In what could be seen as another piece of fallout from Benedict XVI’s January decision to lift the excommunications of four traditionalist bishops, including one who is a Holocaust denier, the pope today restructured the Vatican office that handles relations with the traditionalist world -- and, in effect, gently fired the officials who presided over the earlier fiasco.
As a result of a document issued by the Vatican today, titled Ecclesiae unitatem, Colombian Cardinal Dario Castrillon-Hoyos, who had served as President of the Ecclesia Dei Commission since 2000, and Italian Monsignor Camille Perl, the number two official at Ecclesia Dei, are both out of work.

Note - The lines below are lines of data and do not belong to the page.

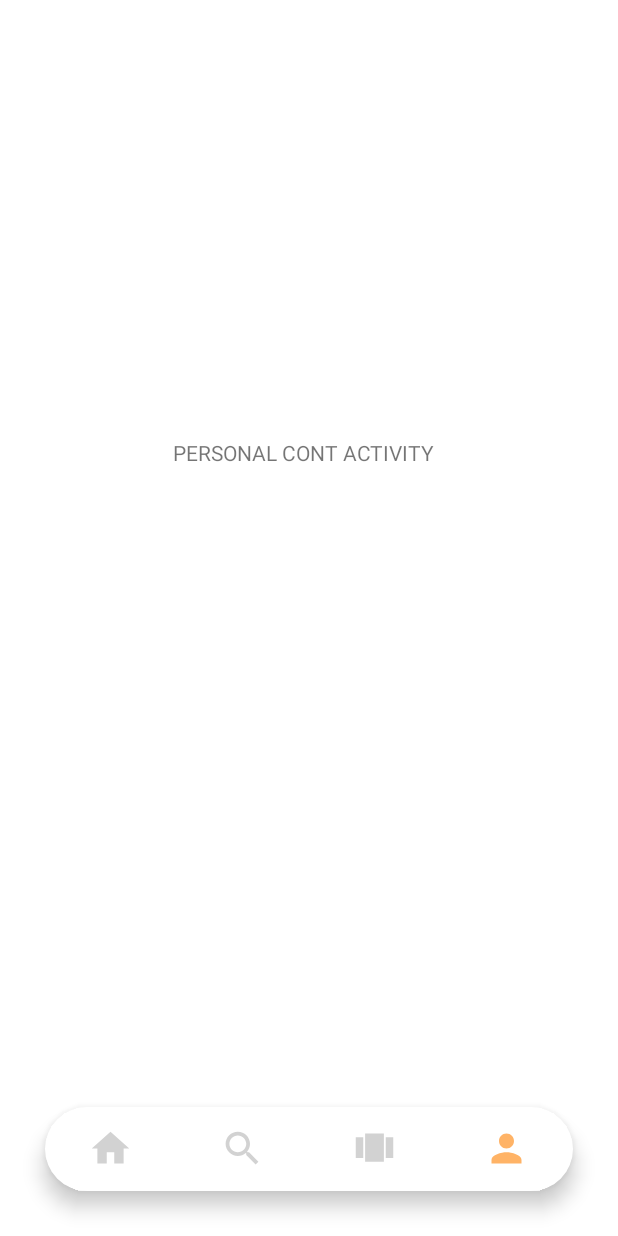
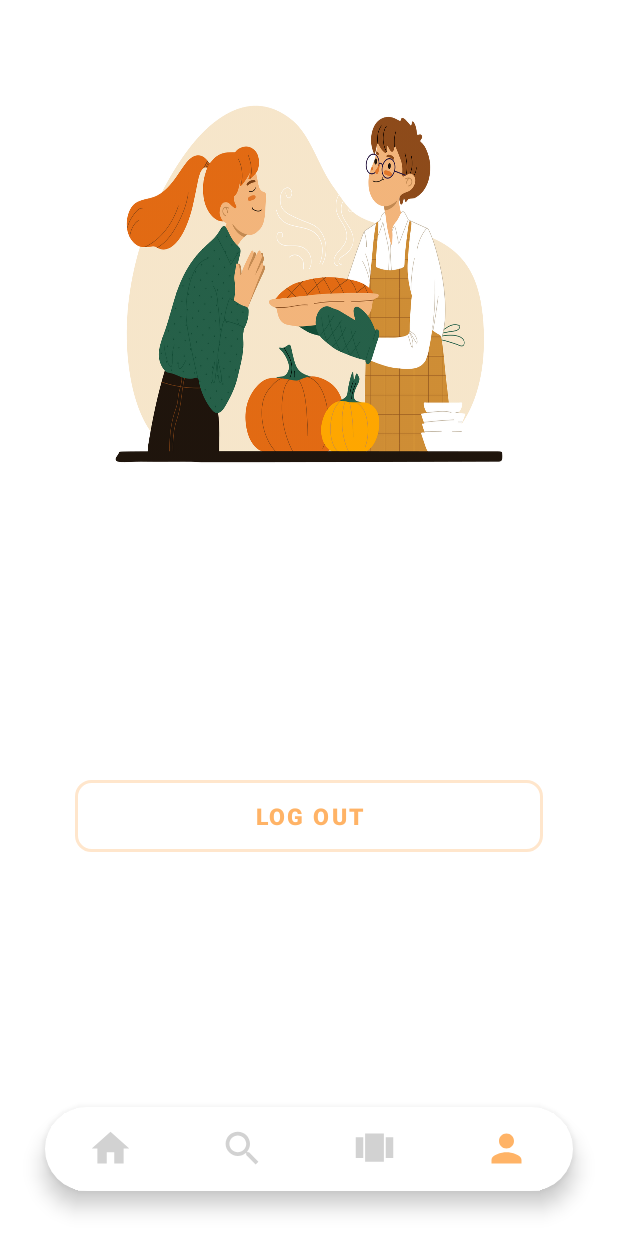
Before and after one commit to VoisaAndreea/Proiect-de-licenta, an Android app: the ContActivity screen opened directly, with no data from a screen before it, on a phone screen of 412 x 824 dp. Run offline under Robolectric (Android 15) with nearby library versions, the phone set to English and light mode, and no system bars; our stand-ins replace Firebase (no records; nobody signed in at launch, a user with empty details on screens opened directly).

Commit message:
AM-2: I modified Login, Register and ContActivity

```diff
--- a/FoodSuggestions/app/src/main/java/com/example/foodsuggestions/main/ContActivity.java
+++ b/FoodSuggestions/app/src/main/java/com/example/foodsuggestions/main/ContActivity.java
@@ -1,25 +1,43 @@
 package com.example.foodsuggestions.main;
 
+import android.content.DialogInterface;
 import android.content.Intent;
 import android.os.Bundle;
 import android.view.MenuItem;
+import android.view.View;
+import android.widget.Toast;
 
 import androidx.annotation.NonNull;
+import androidx.appcompat.app.AlertDialog;
 import androidx.appcompat.app.AppCompatActivity;
 
 import com.example.foodsuggestions.R;
+import com.example.foodsuggestions.databinding.ActivityContBinding;
+import com.example.foodsuggestions.models.User;
 import com.google.android.material.bottomnavigation.BottomNavigationView;
+import com.google.firebase.auth.FirebaseAuth;
+import com.google.firebase.auth.FirebaseUser;
+import com.google.firebase.database.DataSnapshot;
+import com.google.firebase.database.DatabaseError;
+import com.google.firebase.database.DatabaseReference;
+import com.google.firebase.database.FirebaseDatabase;
+import com.google.firebase.database.ValueEventListener;
 
-public class ContActivity extends AppCompatActivity {
+public class ContActivity extends AppCompatActivity implements View.OnClickListener {
+    private ActivityContBinding binding;
+
+    private FirebaseUser user;
+    private DatabaseReference databaseReference;
+    private String userId;
 
     @Override
     protected void onCreate(Bundle savedInstanceState) {
         super.onCreate(savedInstanceState);
-        setContentView(R.layout.activity_cont);
+        binding = ActivityContBinding.inflate(getLayoutInflater());
+        setContentView(binding.getRoot());
 
-        BottomNavigationView bottomNavigationView = findViewById(R.id.idNavbar);
-        bottomNavigationView.setSelectedItemId(R.id.nav_account);
-        bottomNavigationView.setOnNavigationItemSelectedListener(new BottomNavigationView.OnNavigationItemSelectedListener() {
+        binding.navigationBar.setSelectedItemId(R.id.nav_account);
+        binding.navigationBar.setOnNavigationItemSelectedListener(new BottomNavigationView.OnNavigationItemSelectedListener() {
             @Override
             public boolean onNavigationItemSelected(@NonNull MenuItem item) {
                 switch (item.getItemId()){
@@ -39,5 +57,58 @@ public class ContActivity extends AppCompatActivity {
                 return false;
             }
         });
+
+        user = FirebaseAuth.getInstance().getCurrentUser();
+        databaseReference = FirebaseDatabase.getInstance().getReference("users");
+        userId = user.getUid();
+
+        databaseReference.child(userId).addListenerForSingleValueEvent(new ValueEventListener() {
+            @Override
+            public void onDataChange(@NonNull DataSnapshot snapshot) {
+                User user = snapshot.getValue(User.class);
+
+                if(user != null){
+                    binding.nameUser.setText(user.fullname);
+                    binding.mailUser.setText(user.email);
+                }
+            }
+
+            @Override
+            public void onCancelled(@NonNull DatabaseError error) {
+                Toast.makeText(
+                        ContActivity.this,
+                        "Something wrong happened!",
+                        Toast.LENGTH_LONG
+                ).show();
+            }
+        });
+
+        binding.idLogOut.setOnClickListener(this);
     }
+
+    @Override
+    public void onClick(View v) {
+        AlertDialog.Builder builder = new AlertDialog.Builder(ContActivity.this);
+        builder.setTitle("Confirmation LogOut!")
+               .setMessage("You sure, that you want to logout?");
+
+        builder.setPositiveButton("Yes", new DialogInterface.OnClickListener() {
+            @Override
+            public void onClick(DialogInterface dialog, int which) {
+                FirebaseAuth.getInstance().signOut();
+                startActivity(new Intent(ContActivity.this, MainActivity.class));
+            }
+        });
+
+        builder.setNegativeButton("No", new DialogInterface.OnClickListener() {
+            @Override
+            public void onClick(DialogInterface dialog, int which) {
+                dialog.cancel();
+            }
+        });
+
+        AlertDialog alertDialog = builder.create();
+        alertDialog.show();
+    }
+
 }
--- a/FoodSuggestions/app/src/main/java/com/example/foodsuggestions/main/HomeActivity.java
+++ b/FoodSuggestions/app/src/main/java/com/example/foodsuggestions/main/HomeActivity.java
@@ -17,7 +17,7 @@ public class HomeActivity extends AppCompatActivity {
         super.onCreate(savedInstanceState);
         setContentView(R.layout.activity_home);
 
-        BottomNavigationView bottomNavigationView = findViewById(R.id.idNavbar);
+        BottomNavigationView bottomNavigationView = findViewById(R.id.navigationBar);
         bottomNavigationView.setSelectedItemId(R.id.nav_home);
         bottomNavigationView.setOnNavigationItemSelectedListener(new BottomNavigationView.OnNavigationItemSelectedListener() {
             @Override
--- a/FoodSuggestions/app/src/main/java/com/example/foodsuggestions/main/SearchActivity.java
+++ b/FoodSuggestions/app/src/main/java/com/example/foodsuggestions/main/SearchActivity.java
@@ -17,7 +17,7 @@ public class SearchActivity extends AppCompatActivity {
         super.onCreate(savedInstanceState);
         setContentView(R.layout.activity_search);
 
-        BottomNavigationView bottomNavigationView = findViewById(R.id.idNavbar);
+        BottomNavigationView bottomNavigationView = findViewById(R.id.navigationBar);
         bottomNavigationView.setSelectedItemId(R.id.nav_search);
         bottomNavigationView.setOnNavigationItemSelectedListener(new BottomNavigationView.OnNavigationItemSelectedListener() {
             @Override
--- /dev/null
+++ b/FoodSuggestions/app/src/main/res/drawable/button_pressed.xml
@@ -0,0 +1,5 @@
+<?xml version="1.0" encoding="utf-8"?>
+<selector xmlns:android="http://schemas.android.com/apk/res/android">
+    <item android:state_pressed="true" android:drawable="@drawable/custom_button" />
+    <item android:state_enabled="true" android:drawable="@drawable/custom_button_account" />
+</selector>
--- /dev/null
+++ b/FoodSuggestions/app/src/main/res/drawable/custom_button_account.xml
@@ -0,0 +1,5 @@
+<?xml version="1.0" encoding="utf-8"?>
+<shape xmlns:android="http://schemas.android.com/apk/res/android" android:shape="rectangle">
+    <stroke android:color="#ffe6cc" android:width="2dp"/>
+    <corners android:radius="10dp"/>
+</shape>
--- /dev/null
+++ b/FoodSuggestions/app/src/main/res/drawable/ic_exit_to_app.xml
@@ -0,0 +1,5 @@
+<vector android:autoMirrored="true" android:height="24dp"
+    android:tint="#FF704D" android:viewportHeight="24"
+    android:viewportWidth="24" android:width="24dp" xmlns:android="http://schemas.android.com/apk/res/android">
+    <path android:fillColor="@android:color/white" android:pathData="M10.09,15.59L11.5,17l5,-5 -5,-5 -1.41,1.41L12.67,11H3v2h9.67l-2.58,2.59zM19,3H5c-1.11,0 -2,0.9 -2,2v4h2V5h14v14H5v-4H3v4c0,1.1 0.89,2 2,2h14c1.1,0 2,-0.9 2,-2V5c0,-1.1 -0.9,-2 -2,-2z"/>
+</vector>
--- a/FoodSuggestions/app/src/main/res/layout/activity_cont.xml
+++ b/FoodSuggestions/app/src/main/res/layout/activity_cont.xml
@@ -4,18 +4,55 @@
     xmlns:tools="http://schemas.android.com/tools"
     android:layout_width="match_parent"
     android:layout_height="match_parent"
+    android:layout_gravity="center"
     tools:context=".main.ContActivity">
 
+    <ImageView
+        android:id="@+id/imagePresentation"
+        android:layout_width="match_parent"
+        android:layout_height="wrap_content"
+        android:background="@drawable/couple"
+        android:layout_marginHorizontal="65dp"
+        android:layout_marginBottom="445dp"
+        />
+
     <TextView
-        android:id="@+id/textView3"
+        android:id="@+id/nameUser"
         android:layout_width="wrap_content"
         android:layout_height="wrap_content"
-        android:layout_marginStart="115dp"
-        android:layout_marginTop="292dp"
-        android:text="@string/accountActivity" />
+        android:layout_centerInParent="true"
+        android:layout_alignBottom="@+id/imagePresentation"
+        android:fontFamily="sans-serif-thin"
+        android:textColor="#ffb366"
+        android:textSize="25sp"
+        android:textStyle="bold" />
+
+    <TextView
+        android:id="@+id/mailUser"
+        android:layout_width="wrap_content"
+        android:layout_height="wrap_content"
+        android:layout_below="@+id/nameUser"
+        android:layout_centerInParent="true"
+        android:fontFamily="sans-serif"
+        android:textColor="#a6a6a6"
+        android:textSize="16sp" />
+
+    <Button
+        android:id="@+id/idLogOut"
+        android:layout_width="match_parent"
+        android:layout_height="wrap_content"
+        android:layout_marginHorizontal="50dp"
+        android:layout_marginTop="520dp"
+        android:background="@drawable/button_pressed"
+        android:text="@string/logout"
+        android:textAllCaps="false"
+        android:textColor="#ffb366"
+        android:textSize="15sp"
+        android:textStyle="bold"
+        app:backgroundTint="@null" />
 
     <com.google.android.material.bottomnavigation.BottomNavigationView
-        android:id="@+id/idNavbar"
+        android:id="@+id/navigationBar"
         android:layout_width="match_parent"
         android:layout_height="wrap_content"
         android:layout_alignParentBottom="true"
--- a/FoodSuggestions/app/src/main/res/layout/activity_home.xml
+++ b/FoodSuggestions/app/src/main/res/layout/activity_home.xml
@@ -15,7 +15,7 @@
         android:text="@string/homeActivity" />
 
     <com.google.android.material.bottomnavigation.BottomNavigationView
-        android:id="@+id/idNavbar"
+        android:id="@+id/navigationBar"
         android:layout_width="match_parent"
         android:layout_height="wrap_content"
         android:layout_alignParentBottom="true"
--- a/FoodSuggestions/app/src/main/res/layout/activity_main.xml
+++ b/FoodSuggestions/app/src/main/res/layout/activity_main.xml
@@ -43,10 +43,11 @@
 
     <Button
         android:id="@+id/bShow"
-        android:layout_width="wrap_content"
+        android:layout_width="match_parent"
         android:layout_height="wrap_content"
+        android:layout_marginHorizontal="80dp"
         android:layout_marginTop="120dp"
-        android:background="@drawable/custom_button"
+        android:background="@drawable/button_pressed"
         android:backgroundTint="@null"
         android:layout_gravity="center"
         android:text="@string/suggestion"
--- a/FoodSuggestions/app/src/main/res/layout/activity_recipes.xml
+++ b/FoodSuggestions/app/src/main/res/layout/activity_recipes.xml
@@ -13,7 +13,7 @@
         android:layout_margin="1dp" />
 
     <com.google.android.material.bottomnavigation.BottomNavigationView
-        android:id="@+id/idNavbar"
+        android:id="@+id/navigationBar"
         android:layout_width="match_parent"
         android:layout_height="wrap_content"
         android:layout_alignParentBottom="true"
--- a/FoodSuggestions/app/src/main/res/layout/activity_search.xml
+++ b/FoodSuggestions/app/src/main/res/layout/activity_search.xml
@@ -15,7 +15,7 @@
         android:text="@string/searchActivity" />
 
     <com.google.android.material.bottomnavigation.BottomNavigationView
-        android:id="@+id/idNavbar"
+        android:id="@+id/navigationBar"
         android:layout_width="match_parent"
         android:layout_height="wrap_content"
         android:layout_alignParentBottom="true"
--- a/FoodSuggestions/app/src/main/res/values/strings.xml
+++ b/FoodSuggestions/app/src/main/res/values/strings.xml
@@ -25,6 +25,7 @@
     <string name="register">Register</string>
     <string name="messageLogin">Already have an account?</string>
     <string name="loginNow">Login now</string>
+    <string name="logout">LOG OUT</string>
 
     <string name="home">Home</string>
     <string name="search">Search</string>
```
Also changed, not shown: FoodSuggestions/app/build.gradle (+10 -3 lines), FoodSuggestions/app/src/main/java/com/example/foodsuggestions/adapters/RecipeAdapter.java (+18 -15 lines), FoodSuggestions/app/src/main/java/com/example/foodsuggestions/firebase/LoginActivity.java (+57 -63 lines), FoodSuggestions/app/src/main/java/com/example/foodsuggestions/firebase/RegisterActivity.java (+94 -70 lines), FoodSuggestions/app/src/main/java/com/example/foodsuggestions/fragments/InstructionFragment.java (+5 -2 lines), FoodSuggestions/app/src/main/java/com/example/foodsuggestions/main/RecipesActivity.java (+19 -18 lines), FoodSuggestions/app/src/main/java/com/example/foodsuggestions/models/User.java (added, +14 -0 lines), FoodSuggestions/app/src/main/res/drawable/couple.png (added).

The Ecclesia Dei Commission was created by the late Pope John Paul II in 1988 to manage relations with the Society of St. Pius X founded by the late French Archbishop Marcel Lefebvre.
Both men played key roles in the decision to lift the ecxcommunications, including that of Bishop Richard Williamson, the traditionalist prelate who denied in an interview with Swedish television that the Nazis had used gas chambers and that six million Jews had died in the Holocaust.
The so-called “Lefebvrites” rejected many of the reforms associated with the Second Vatican Council (1962-65). Most prominently, traditionalists clung to the pre-Vatican II Mass in Latin, but many also have voiced objections to the council’s teachings on ecumenism, inter-faith dialogue and religious freedom.
In broad strokes, the restructuring announced today is seen by most observers as a sign that the Vatican intends to take a more careful, and perhaps a bit firmer, hand in its dealings with traditionalist Catholics.
Issued as a motu proprio, meaning an exercise of the pope’s personal authority under canon law, Ecclesiae unitatem brings the Ecclesia Dei Commission under the supervision of the Congregation for the Doctrine of the Faith, the Vatican’s top doctrinal agency. That means ultimate responsibility for the church’s relationship with the traditionalists will belong to American Cardinal William Levada, prefect of the doctrinal congregation.
The Vatican also announced today that the new secretary of the Ecclesia Dei Commission will be Italian Monsignor Guido Pozzo, 57, formerly an official in the Congregation for the Doctrine of the Faith and deputy secretary of the International Theological Commission, an advisory body to the doctrinal congregation.
Levada released a statement today stipulating that as far as the Lefebvrite movement is concerned, “the doctrinal questions remain open. Until they’re clarified, Levada’s statement said, the ‘Society of St. Pius X’ cannot enjoy any canonical status within the church, and its ministers do not exercise in a legitimate way any ministry within the church.”
Although the Vatican issued a similar statement at the time of the controversy surrounding Williamson, today’s repetition from Levada makes clear anew that the lifting of the excommunications in January does not mean that the Lefebvrite bishops are fully “rehabilitated.”
The Society of St. Pius X includes almost 500 priests worldwide, and claims to have a total following of roughly one million.
Castrillon-Hoyos, 80, who was once touted as a candidate to become pope, is widely seen as a doctrinal conservative who had hoped to engineer the full readmission of the traditionalist movement into the Catholic church. When the controversy over Williamson erupted, many Catholic insiders pointed the finger of blame at Castrillon-Hoyos and his staff, suggesting that if anyone in the Vatican should have known William’s track record, it was the Ecclesia Dei Commission.
In early February, the Vatican spokesperson, Jesuit Fr. Federico Lombardi, appeared to single out Castrillon for responsibility in an interview with the French daily La Croix, although Lombardi later said that Castrillion-Hoyos couldn’t be expected to know the thinking of everyone in the Lefebvrite movement.
Today’s Vatican statement expressed Benedict XVI’s gratitude to Castrillon-Hoyos and Perl, as well as the pope’s “paternal solicitude” for the traditionalists, “with the aim of overcoming the difficulties that still remain in order to reach full communion with the church.”